Thursday, April 18, 2013

Adding to the family

NO, this is not a post about babies. At least not the human kind.

I might consider my cameras my babies...they get treated with special care and I know them the way I assume I might someday know my children. I've heard it said that children feel like an extension of your person, and I must agree that my cameras feel much the same way when I hold them. I love them about as much as you possibly can love an inanimate object.

Last weekend, I decided to rent a camera for the three events taking place between Friday and Sunday. Instead of picking up more of what I already know I love, I decided to try something new and completely totally different from the norm. There has been a lot of buzz in the photography world about the rangefinder-style cameras that Fuji makes, and after reading this review from Zack Arias about how much he loved the X-Pro1, I decided to give it a try.

And once I tried, I knew there was no giving it up. Sorry, LensProToGo, you can't have your camera back.

I placed an order for one of my own before I even returned the rented one.
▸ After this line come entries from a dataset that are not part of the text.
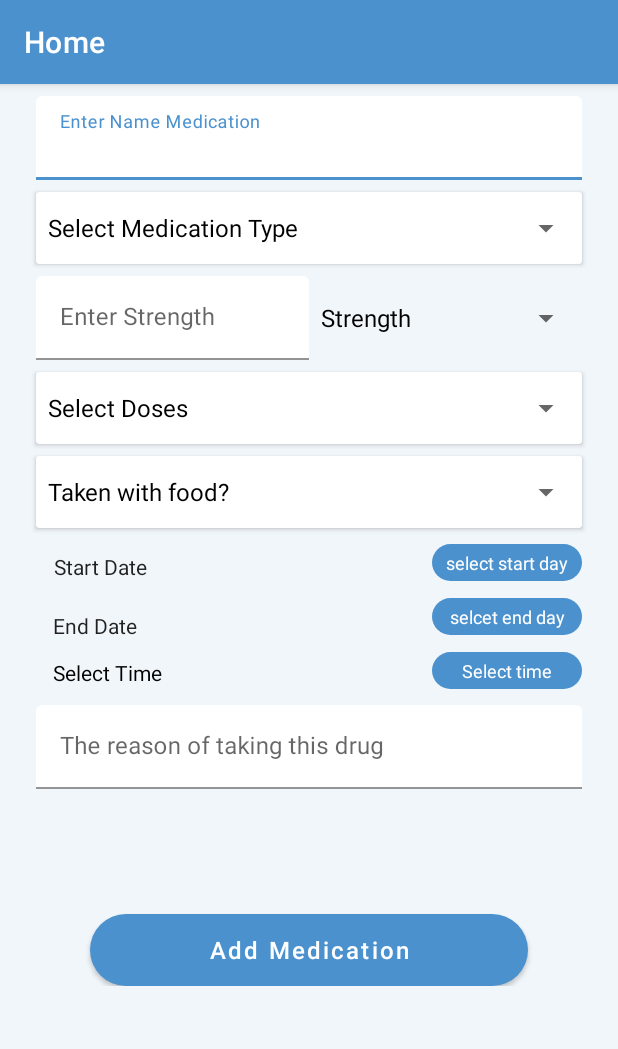
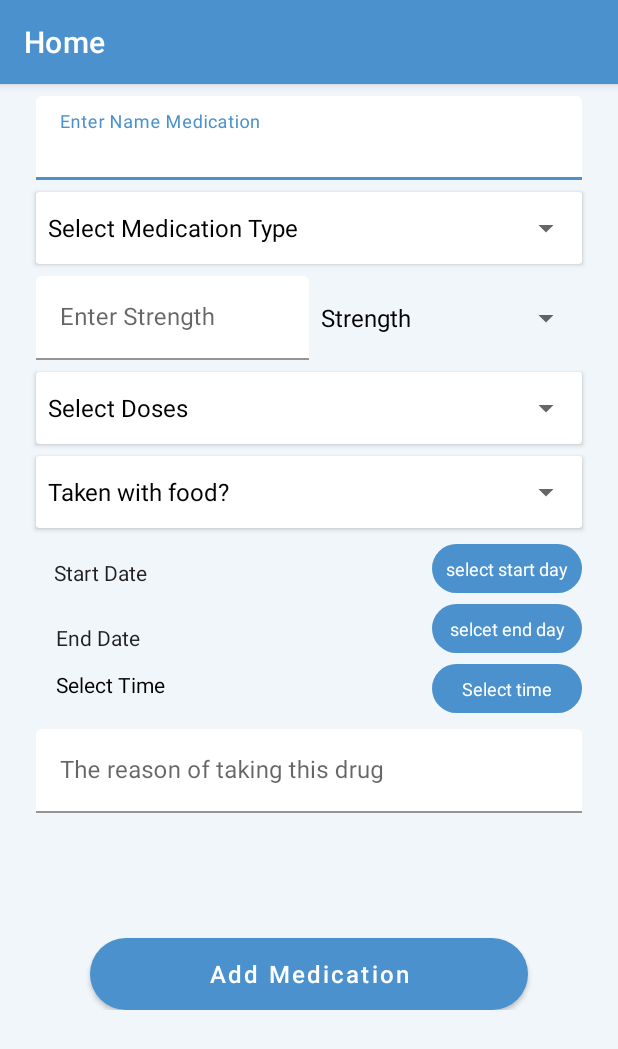
Before and after one commit to mahmoudmorsy201/Aurora, an Android app: the AddMedicineActivity screen opened directly, with no data from a screen before it, on a phone screen of 412 x 824 dp. Shown: the top 1049 px of the screen. Run offline under Robolectric (Android 15) with nearby library versions, the phone set to English and light mode, and no system bars; our stand-ins replace RxJava.

Commit message:
improve UI

```diff
--- a/Aurora/app/src/main/res/layout/item_add_medication.xml
+++ b/Aurora/app/src/main/res/layout/item_add_medication.xml
@@ -140,9 +140,9 @@
             android:layout_height="wrap_content"
             android:layout_marginTop="12dp"
             android:paddingStart="0dp"
-            android:paddingTop="4dp"
-            android:paddingEnd="4dp"
-            android:paddingBottom="4dp"
+            android:paddingTop="8dp"
+            android:paddingEnd="8dp"
+            android:paddingBottom="8dp"
             android:text="@string/start_date"
             app:layout_constraintEnd_toEndOf="@+id/recurrencyAddMedication_cardview"
             app:layout_constraintHorizontal_bias="0.0"
@@ -157,7 +157,7 @@
             android:background="@drawable/button_add_medication"
             android:gravity="center"
             android:hint="@string/select_start_day_hint"
-            android:padding="4dp"
+            android:padding="8dp"
             android:textColor="@color/white"
             android:textColorHint="@color/white"
             android:textSize="12sp"
@@ -171,6 +171,7 @@
         <TextView
             android:id="@+id/endDate_textView"
             style="@style/timeTextview"
+
             android:layout_width="wrap_content"
             android:layout_height="wrap_content"
             android:layout_marginTop="12dp"
@@ -185,10 +186,11 @@
             android:id="@+id/endDatePicker_textview"
             android:layout_width="100dp"
             android:layout_height="wrap_content"
+
             android:background="@drawable/button_add_medication"
             android:gravity="center"
             android:hint="@string/selcet_end_day_hint"
-            android:padding="4dp"
+            android:padding="8dp"
             android:textColor="@color/white"
             android:textColorHint="@color/white"
             android:textSize="12sp"
@@ -203,6 +205,7 @@
             android:layout_height="wrap_content"
             android:layout_marginTop="4dp"
             android:paddingTop="4dp"
+
             android:paddingBottom="4dp"
             android:text="@string/select_time"
             android:textColor="@color/black"
@@ -219,7 +222,7 @@
             android:gravity="center"
             android:hint="@string/select_time_hint"
 
-            android:padding="4dp"
+            android:padding="8dp"
             android:textColor="@color/white"
             android:textColorHint="@color/white"
             android:textSize="12sp"
@@ -231,6 +234,7 @@
         <com.google.android.material.textfield.TextInputLayout
             android:id="@+id/reasonOfTakingTextView"
             style="@style/inputEditText"
+            android:layout_marginTop="16dp"
             app:layout_constraintEnd_toEndOf="@+id/cardView"
             app:layout_constraintStart_toStartOf="@+id/cardView"
             app:layout_constraintTop_toBottomOf="@+id/selectTime_textView3">
```
Also changed, not shown: Aurora/app/src/main/res/values/themes.xml (+9 -0 lines).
That's how much I loved this camera. Too bad human children don't work the same way, with try-before-you-buy and when you find a model you like you just place an order. Who wants to get on that? Until it happens, I'm sticking to cameras.

One of the things that I really and truly love about this camera is that it is so simple. There aren't a thousand programmable buttons or fancy mechanics. It has exactly the controls you need to make a good picture, no extra complications. And it does take great pictures. Whatever special sauce they put in this thing is certainly a winner. It does amazing things in low light, for sure, on top of being much less heavy to carry and relatively unobtrusive compared to a DSLR. I'm using it with an 18mm F/2 lens, making it a perfect wide-angle, photojournalistic camera to contrast the portrait lenses I use on my D700. And, I think it goes with out saying, but the thing is so darn cute and retro, I can barely stand it (because I totally am the person who will buy something for form over function, but thankfully, this has both).

And since we're on the subject of children, it would be against my nature not to include a photo of my furry babies. Sometimes I think they just lay on the floor and have silent conversations...probably about the stupid things their parents told them they couldn't do.


  1. Does this mean you're no longer using your D700? I read the same exact review about the X-Pro1, and I just read the new review about X100S from him. He's saying we could use this as the Pro camera to go to.

    I ask the question because I still use my D3000 as my DSLR and have been wanting to upgrade. But have held back because I'm just not sure if I want a huge DSLR that my hands cannot handle. But if it's true about the X-PRO1 & X100s, this is music to my ears because it's so tiny perfect for my hands. ;)

    1. i still totally love my d700 and use it primarily! for weddings, i shoot with two cameras, so the x-pro1 is my wide angle and i switch out my longer lenses (50, 85, and 70-200) on the d700.

      until they make additional lenses for the x-pro1, i'd hold out on using it as my only camera. aside from the lack of a really good portrait lens, the apertures on the lenses available for the x-pro1 don't yet go as wide as the ones i can buy for my d700. there are third party adapters you can buy to attach other brand's lenses to the fuji if you want, but then you run into autofocus not working, etc.

      image quality-wise, the fuji is absolutely up to dslr standards...if not better. so it could end up being a pro camera to go to...i just can't use it as my primary one...yet :0)